Complete food contains all of the ingredients, vitamins and minerals that your dog requires for a balanced nutrition. Supplementary foods are designed to complement or enhance your dog’s daily diet.

What do the terms “crude ash”, “crude fat”, “raw fibre” and “crude protein” mean?

When you look at the ingredient list of many pet foods, you will spot a section labelled “analytical constituents”. This is a quantitative chemical analysis of the substances contained in the food. In most cases, this section will show the percentage of crude protein, crude ash, crude fat, raw fibre and moisture in the food, and may also give an analysis of the vitamin and mineral content. Crude ash represents the sum total of all minerals and trace elements in the food, whilst raw fibre includes plant-based, indigestible constituents. Crude protein measures the total amount of vegetable and animal proteins, and crude fat measures the total animal and vegetable-based fat content.

What does “grain-free” mean?

A dog’s digestive system works in a similar way to that of its ancestor, the wolf. It is designed to digest mainly animal proteins. Most dogs do not suffer any ill-effects from the inclusion of cereal in their food, however dogs with sensitive digestive systems can suffer from allergic symptoms as a result of eating grain, as their systems struggle to process the starches in common grains. Grain-free dog foods, such as those without wheat or maize, can help to alleviate these symptoms.

Which type of food should I choose for my sensitive dog?

Dogs with sensitive digestion respond well to easily digested dog foods with a single source of animal protein. These types of food help you to monitor exactly what type of meat your dog is eating and can also help you to pinpoint and avoid ingredients that cause a reaction. Grain-free foods can also help.

Secondary plant compounds or phytonutrients – what are they?

Secondary plant compounds or phytonutrients are naturally occurring compounds that are created in certain types of plant cells. Phytonutrients have beneficial effects in promoting good health and are increasingly being used to improve foods for humans and animals. These compounds have been found to help regulate digestion, work as antioxidants and reduce blood pressure. Domestic dogs’ ancient ancestors took advantage of these nutrients through selective eating of different plants and plant constituents.

How much food does my dog need?

How much food your dog needs depends on what type of food you choose, as well as on the dog’s age, breed, activity levels and feeding habits. Please consult the food packaging for feeding guidelines.

What should I feed my puppy?

Puppies have particular needs when it comes to nutrition. A good puppy food should provide all of the right nutrients for harmonious development, healthy bone growth and a long, healthy life. As well as being vitamin-enriched, their food should also contain a higher dose of calcium to promote good bone development. Puppies also need to consume more calories than adult dogs.
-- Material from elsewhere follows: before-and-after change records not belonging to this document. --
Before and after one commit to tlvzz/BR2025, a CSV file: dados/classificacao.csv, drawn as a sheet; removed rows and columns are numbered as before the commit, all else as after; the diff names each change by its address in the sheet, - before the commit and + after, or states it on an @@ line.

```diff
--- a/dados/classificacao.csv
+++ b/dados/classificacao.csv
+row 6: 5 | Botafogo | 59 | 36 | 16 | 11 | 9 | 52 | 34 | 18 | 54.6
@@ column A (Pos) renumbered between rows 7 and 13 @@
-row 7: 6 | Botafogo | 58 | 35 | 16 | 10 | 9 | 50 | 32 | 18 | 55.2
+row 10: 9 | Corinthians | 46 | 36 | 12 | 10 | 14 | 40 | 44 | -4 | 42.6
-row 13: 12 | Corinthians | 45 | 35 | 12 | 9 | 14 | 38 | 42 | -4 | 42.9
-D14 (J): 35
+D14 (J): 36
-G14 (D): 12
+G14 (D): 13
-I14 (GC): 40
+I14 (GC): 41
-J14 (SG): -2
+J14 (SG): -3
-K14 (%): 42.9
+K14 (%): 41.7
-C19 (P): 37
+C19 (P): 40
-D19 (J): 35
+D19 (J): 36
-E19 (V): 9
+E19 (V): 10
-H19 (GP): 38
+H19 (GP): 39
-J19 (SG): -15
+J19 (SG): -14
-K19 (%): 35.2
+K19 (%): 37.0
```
MATINA offers a variety of different foods that have been specifically developed for growing puppies and young dogs of all breeds and sizes.

What does my older dog need?

As your dog ages, it may start to suffer from age-related aches and pains. Senior dogs tend to be less active, which means that they do not need to consume as many calories. However, they still need good nutrition. The ideal food for an older dog is a lower-energy option, that is full of essential nutrients and easy to digest. As many older dogs suffer from dental problems, a specially designed kibble can help them to eat dry food.

When should I feed my dog treats, and how many?

Dog treats and snacks make a great reward for between meals, but they should only be a small part of your dog’s daily diet. How many you should feed depends on your dog’s age, breed and activity levels, as well as on their general feeding habits. Check the packaging for further advice and tips.